→ **Problem requirements**
Within the records below, find each line that holds the string "Markdown", then copy it.

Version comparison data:
··········

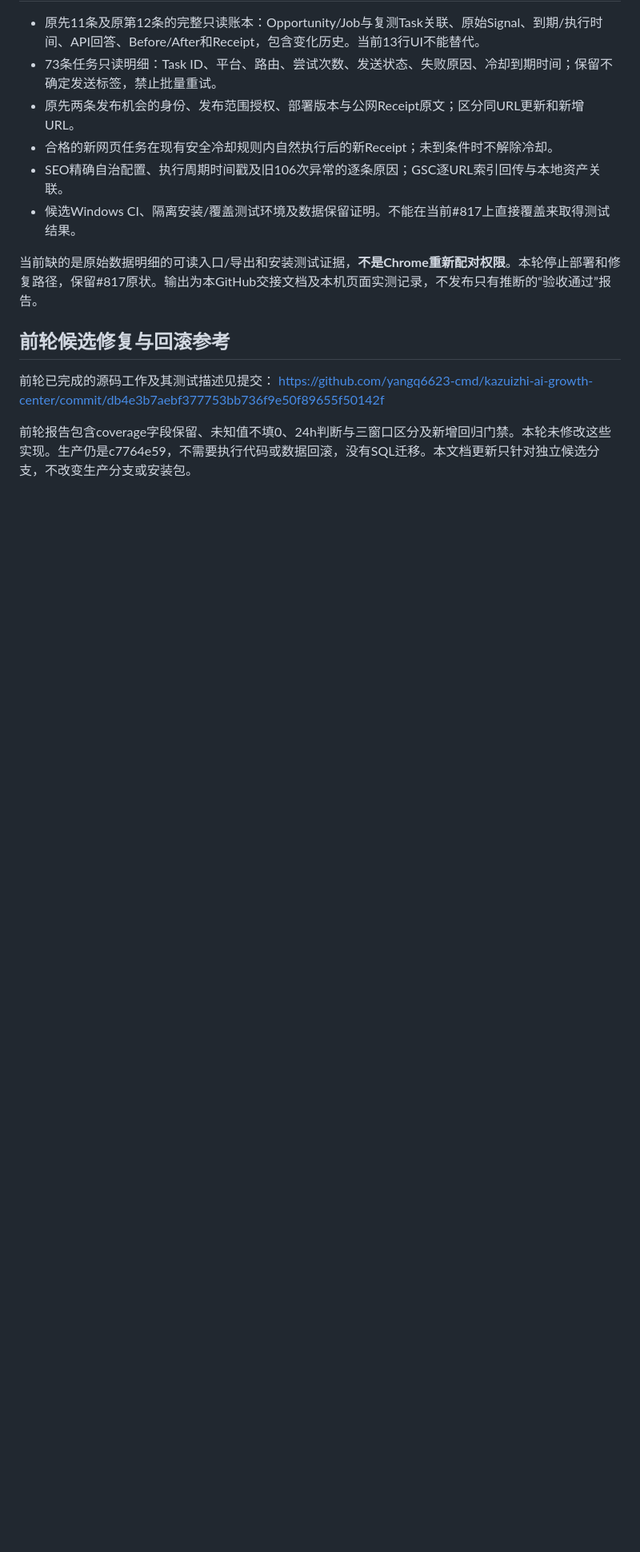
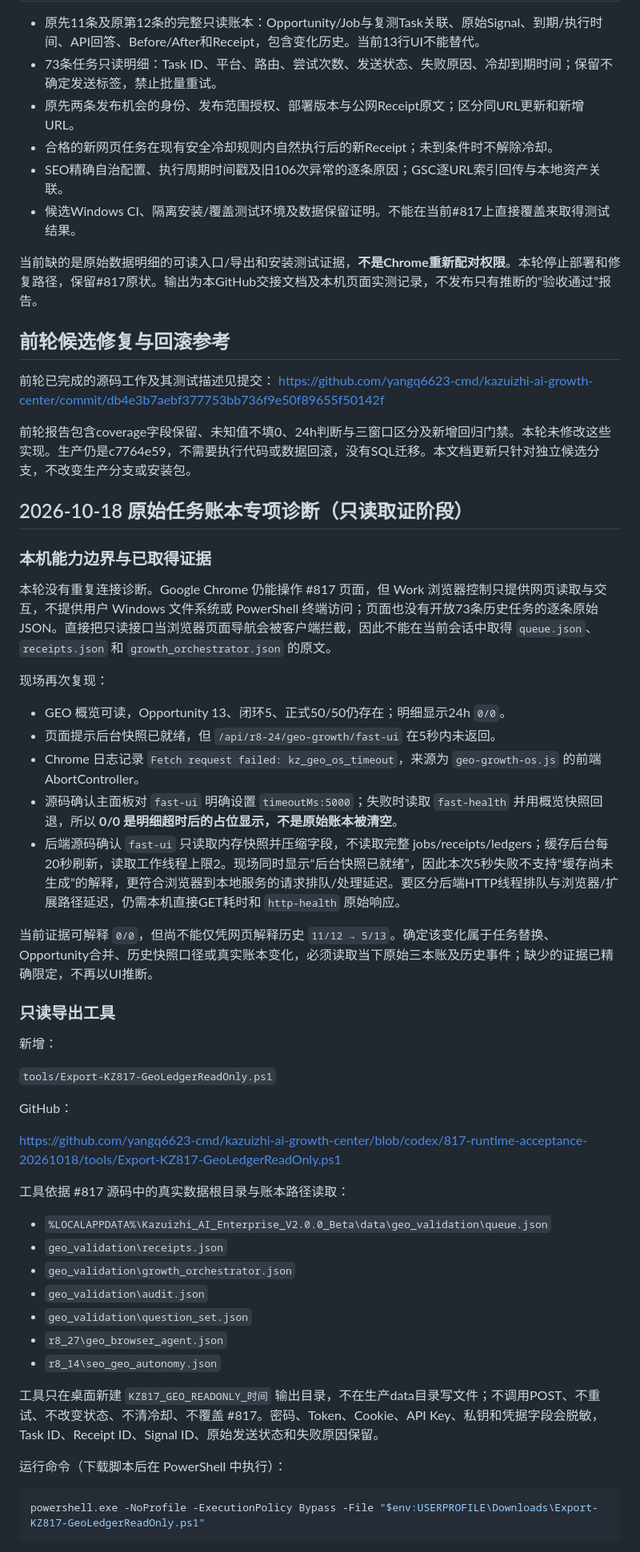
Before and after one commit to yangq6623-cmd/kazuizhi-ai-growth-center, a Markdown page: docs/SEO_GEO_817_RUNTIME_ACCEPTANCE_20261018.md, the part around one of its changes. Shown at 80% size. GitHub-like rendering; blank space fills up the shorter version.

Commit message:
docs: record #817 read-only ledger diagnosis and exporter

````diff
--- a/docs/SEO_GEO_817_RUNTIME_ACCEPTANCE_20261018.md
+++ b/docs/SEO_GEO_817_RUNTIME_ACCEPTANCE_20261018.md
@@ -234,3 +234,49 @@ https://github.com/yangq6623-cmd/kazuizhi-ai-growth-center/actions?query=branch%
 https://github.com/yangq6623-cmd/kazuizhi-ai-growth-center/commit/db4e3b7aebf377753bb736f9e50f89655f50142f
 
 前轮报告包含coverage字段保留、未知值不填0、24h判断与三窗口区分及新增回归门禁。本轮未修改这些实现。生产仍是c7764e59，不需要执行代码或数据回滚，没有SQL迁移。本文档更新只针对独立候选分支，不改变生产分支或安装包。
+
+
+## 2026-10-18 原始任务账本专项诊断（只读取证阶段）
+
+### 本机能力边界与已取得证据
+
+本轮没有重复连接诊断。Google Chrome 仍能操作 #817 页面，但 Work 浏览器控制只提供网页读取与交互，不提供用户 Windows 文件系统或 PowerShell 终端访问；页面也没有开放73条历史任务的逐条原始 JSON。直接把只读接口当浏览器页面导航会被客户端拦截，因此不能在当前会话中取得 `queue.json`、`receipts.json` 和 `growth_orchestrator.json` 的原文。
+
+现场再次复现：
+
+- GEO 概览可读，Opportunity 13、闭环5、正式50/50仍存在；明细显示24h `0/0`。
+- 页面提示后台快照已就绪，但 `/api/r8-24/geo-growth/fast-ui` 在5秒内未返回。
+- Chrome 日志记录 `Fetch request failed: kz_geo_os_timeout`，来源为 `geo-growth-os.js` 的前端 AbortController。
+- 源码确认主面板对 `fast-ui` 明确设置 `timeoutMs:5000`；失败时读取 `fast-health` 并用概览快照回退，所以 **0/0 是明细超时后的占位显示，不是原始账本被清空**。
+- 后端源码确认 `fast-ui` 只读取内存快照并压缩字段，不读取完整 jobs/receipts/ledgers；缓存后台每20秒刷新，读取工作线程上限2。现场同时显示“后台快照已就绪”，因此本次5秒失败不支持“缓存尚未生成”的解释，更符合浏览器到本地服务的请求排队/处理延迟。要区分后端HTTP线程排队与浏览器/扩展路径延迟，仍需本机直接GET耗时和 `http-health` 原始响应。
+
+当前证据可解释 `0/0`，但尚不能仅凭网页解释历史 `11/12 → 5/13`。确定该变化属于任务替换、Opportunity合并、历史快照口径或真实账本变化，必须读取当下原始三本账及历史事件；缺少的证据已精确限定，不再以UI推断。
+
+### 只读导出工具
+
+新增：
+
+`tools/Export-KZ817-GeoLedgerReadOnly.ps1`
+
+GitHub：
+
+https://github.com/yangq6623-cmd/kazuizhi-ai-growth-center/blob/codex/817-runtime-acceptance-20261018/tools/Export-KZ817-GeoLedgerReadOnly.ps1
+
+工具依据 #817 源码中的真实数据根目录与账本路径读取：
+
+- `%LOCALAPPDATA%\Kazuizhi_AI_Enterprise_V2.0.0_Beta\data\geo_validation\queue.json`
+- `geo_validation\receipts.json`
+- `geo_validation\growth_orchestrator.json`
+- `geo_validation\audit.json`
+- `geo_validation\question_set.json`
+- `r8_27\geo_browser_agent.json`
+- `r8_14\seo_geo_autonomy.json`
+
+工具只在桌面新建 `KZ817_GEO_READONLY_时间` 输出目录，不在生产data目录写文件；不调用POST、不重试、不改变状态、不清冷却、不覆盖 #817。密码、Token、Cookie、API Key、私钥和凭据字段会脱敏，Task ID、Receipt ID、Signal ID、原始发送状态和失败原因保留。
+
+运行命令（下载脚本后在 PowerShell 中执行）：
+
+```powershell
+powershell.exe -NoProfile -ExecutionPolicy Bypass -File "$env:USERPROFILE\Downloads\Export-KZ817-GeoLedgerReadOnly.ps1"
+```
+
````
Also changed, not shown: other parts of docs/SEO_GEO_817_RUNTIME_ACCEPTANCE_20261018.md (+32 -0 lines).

··········

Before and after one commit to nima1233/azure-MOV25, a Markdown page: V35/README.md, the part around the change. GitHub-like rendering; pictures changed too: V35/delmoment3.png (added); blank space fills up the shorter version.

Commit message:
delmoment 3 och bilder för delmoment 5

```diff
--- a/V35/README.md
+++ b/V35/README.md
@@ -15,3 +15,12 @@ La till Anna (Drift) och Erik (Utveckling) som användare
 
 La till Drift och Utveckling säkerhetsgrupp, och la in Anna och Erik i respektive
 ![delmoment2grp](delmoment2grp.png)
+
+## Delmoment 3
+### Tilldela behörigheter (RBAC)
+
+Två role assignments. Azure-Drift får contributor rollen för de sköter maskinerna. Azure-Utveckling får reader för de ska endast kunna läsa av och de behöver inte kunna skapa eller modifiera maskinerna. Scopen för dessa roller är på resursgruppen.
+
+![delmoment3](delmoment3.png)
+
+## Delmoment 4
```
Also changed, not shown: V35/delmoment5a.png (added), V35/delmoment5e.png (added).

··········

→ **Solution for this task**
Before and after one commit to yangq6623-cmd/kazuizhi-ai-growth-center, a Markdown page: docs/SEO_GEO_817_RUNTIME_ACCEPTANCE_20261018.md, the part around one of its changes. Shown at 80% size. GitHub-like rendering; blank space fills up the shorter version.
Before and after one commit to nima1233/azure-MOV25, a Markdown page: V35/README.md, the part around the change. GitHub-like rendering; pictures changed too: V35/delmoment3.png (added); blank space fills up the shorter version.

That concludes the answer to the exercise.